## What the exercise asks
Nothing but the lines from the one containing "sobrevivente juntava as duas" through the one containing "é autocontido: quem", both included, should be given again, each exactly as written below.

/---

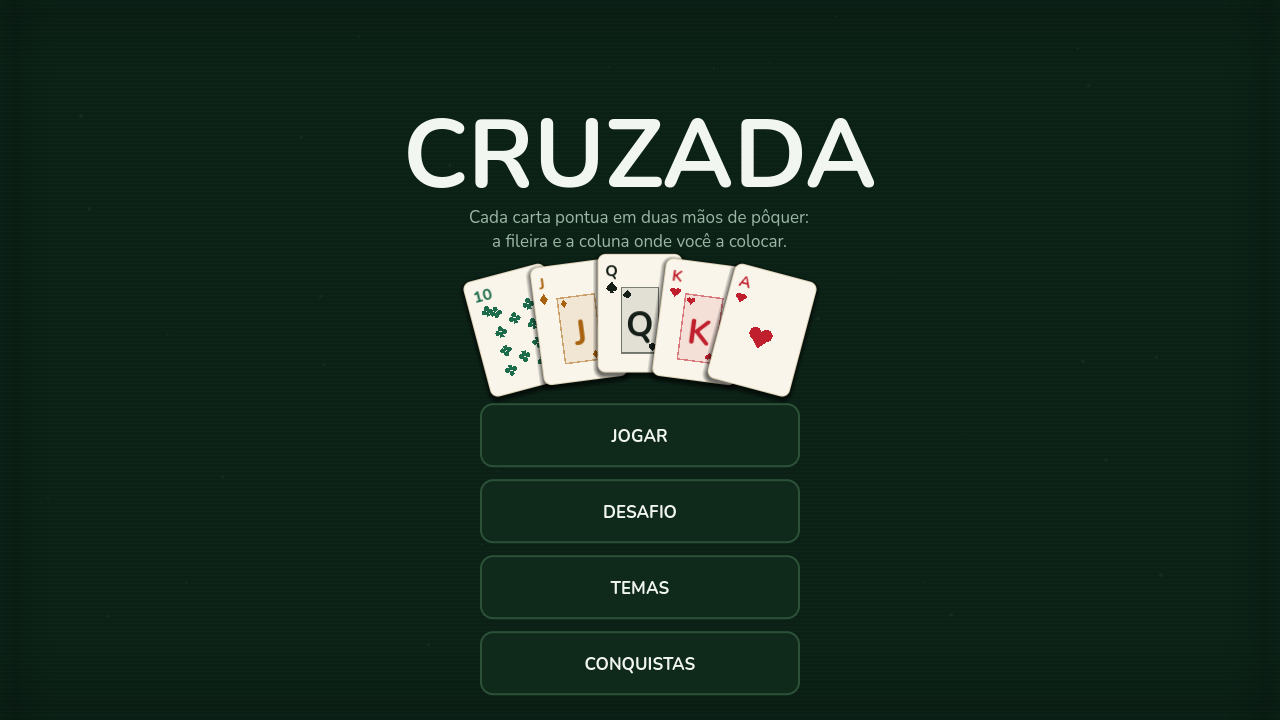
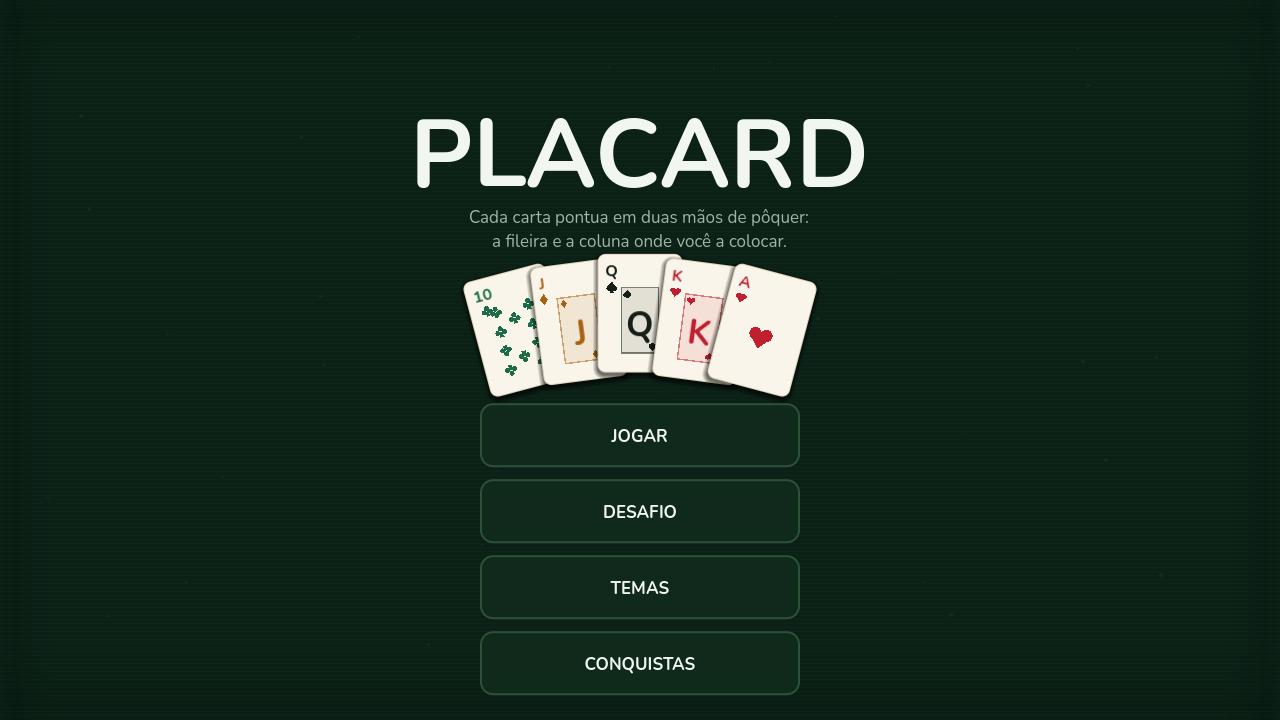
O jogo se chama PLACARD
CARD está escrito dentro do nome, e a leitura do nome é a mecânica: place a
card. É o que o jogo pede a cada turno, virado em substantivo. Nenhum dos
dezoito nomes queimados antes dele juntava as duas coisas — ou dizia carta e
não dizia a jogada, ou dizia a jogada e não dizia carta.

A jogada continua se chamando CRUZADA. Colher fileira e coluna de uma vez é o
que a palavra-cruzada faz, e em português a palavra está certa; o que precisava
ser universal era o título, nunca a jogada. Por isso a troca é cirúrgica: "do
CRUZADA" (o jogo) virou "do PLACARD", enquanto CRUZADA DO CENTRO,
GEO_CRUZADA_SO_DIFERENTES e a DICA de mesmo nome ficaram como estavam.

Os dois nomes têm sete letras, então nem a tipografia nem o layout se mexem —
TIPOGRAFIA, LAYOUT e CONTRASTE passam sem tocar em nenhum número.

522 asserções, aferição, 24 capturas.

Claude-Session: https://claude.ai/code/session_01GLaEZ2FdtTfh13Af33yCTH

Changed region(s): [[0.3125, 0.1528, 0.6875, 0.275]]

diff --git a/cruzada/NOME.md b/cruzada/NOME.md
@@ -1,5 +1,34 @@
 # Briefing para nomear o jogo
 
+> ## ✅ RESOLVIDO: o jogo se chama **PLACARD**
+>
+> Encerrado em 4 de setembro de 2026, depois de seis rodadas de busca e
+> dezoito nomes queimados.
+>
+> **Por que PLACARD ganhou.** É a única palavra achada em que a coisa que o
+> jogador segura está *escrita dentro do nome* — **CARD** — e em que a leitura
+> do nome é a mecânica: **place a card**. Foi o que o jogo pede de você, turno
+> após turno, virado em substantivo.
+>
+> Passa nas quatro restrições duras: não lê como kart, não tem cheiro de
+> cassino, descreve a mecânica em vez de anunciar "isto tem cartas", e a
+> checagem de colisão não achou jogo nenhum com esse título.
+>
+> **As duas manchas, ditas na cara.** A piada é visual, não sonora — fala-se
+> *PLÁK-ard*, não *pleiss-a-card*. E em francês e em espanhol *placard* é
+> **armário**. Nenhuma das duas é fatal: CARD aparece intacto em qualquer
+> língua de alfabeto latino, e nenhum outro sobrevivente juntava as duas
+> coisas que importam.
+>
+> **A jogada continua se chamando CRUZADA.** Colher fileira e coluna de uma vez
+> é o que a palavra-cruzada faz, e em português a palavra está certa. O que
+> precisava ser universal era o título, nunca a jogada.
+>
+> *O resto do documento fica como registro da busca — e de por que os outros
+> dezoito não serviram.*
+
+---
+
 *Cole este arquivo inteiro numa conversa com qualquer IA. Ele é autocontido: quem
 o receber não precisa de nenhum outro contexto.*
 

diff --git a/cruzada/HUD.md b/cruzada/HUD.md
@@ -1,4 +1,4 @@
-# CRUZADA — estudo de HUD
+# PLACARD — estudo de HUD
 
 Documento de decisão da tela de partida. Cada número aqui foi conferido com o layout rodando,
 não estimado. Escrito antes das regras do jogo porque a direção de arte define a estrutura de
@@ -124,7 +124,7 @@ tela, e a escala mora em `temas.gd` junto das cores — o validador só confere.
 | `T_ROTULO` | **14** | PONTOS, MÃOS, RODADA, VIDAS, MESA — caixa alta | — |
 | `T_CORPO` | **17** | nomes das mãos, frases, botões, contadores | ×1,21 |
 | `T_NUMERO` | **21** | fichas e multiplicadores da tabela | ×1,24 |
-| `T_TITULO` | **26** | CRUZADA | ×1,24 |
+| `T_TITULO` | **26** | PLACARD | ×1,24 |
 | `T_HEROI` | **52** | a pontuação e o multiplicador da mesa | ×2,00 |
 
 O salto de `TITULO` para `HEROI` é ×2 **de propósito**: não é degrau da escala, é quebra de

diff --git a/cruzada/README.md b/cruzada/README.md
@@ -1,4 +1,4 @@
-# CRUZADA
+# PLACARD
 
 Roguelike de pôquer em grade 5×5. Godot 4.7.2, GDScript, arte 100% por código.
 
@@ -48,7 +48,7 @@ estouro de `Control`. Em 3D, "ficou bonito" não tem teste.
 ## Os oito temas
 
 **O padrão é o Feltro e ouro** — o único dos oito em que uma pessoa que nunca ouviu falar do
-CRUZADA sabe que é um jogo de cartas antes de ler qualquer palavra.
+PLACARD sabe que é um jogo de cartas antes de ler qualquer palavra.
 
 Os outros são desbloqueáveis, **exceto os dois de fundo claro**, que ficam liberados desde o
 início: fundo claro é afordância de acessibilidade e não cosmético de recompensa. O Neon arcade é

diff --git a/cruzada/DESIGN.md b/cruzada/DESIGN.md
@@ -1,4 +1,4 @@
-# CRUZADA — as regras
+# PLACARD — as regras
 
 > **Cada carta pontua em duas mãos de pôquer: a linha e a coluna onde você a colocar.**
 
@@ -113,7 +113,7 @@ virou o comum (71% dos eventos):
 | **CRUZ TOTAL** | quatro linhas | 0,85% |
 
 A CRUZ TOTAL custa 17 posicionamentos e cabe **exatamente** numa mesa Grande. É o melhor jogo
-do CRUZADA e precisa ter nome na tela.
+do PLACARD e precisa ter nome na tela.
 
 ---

\---

## Answer to the problem
+> língua de alfabeto latino, e nenhum outro sobrevivente juntava as duas
+> coisas que importam.
+>
+> **A jogada continua se chamando CRUZADA.** Colher fileira e coluna de uma vez
+> é o que a palavra-cruzada faz, e em português a palavra está certa. O que
+> precisava ser universal era o título, nunca a jogada.
+>
+> *O resto do documento fica como registro da busca — e de por que os outros
+> dezoito não serviram.*
+
+---
+
 *Cole este arquivo inteiro numa conversa com qualquer IA. Ele é autocontido: quem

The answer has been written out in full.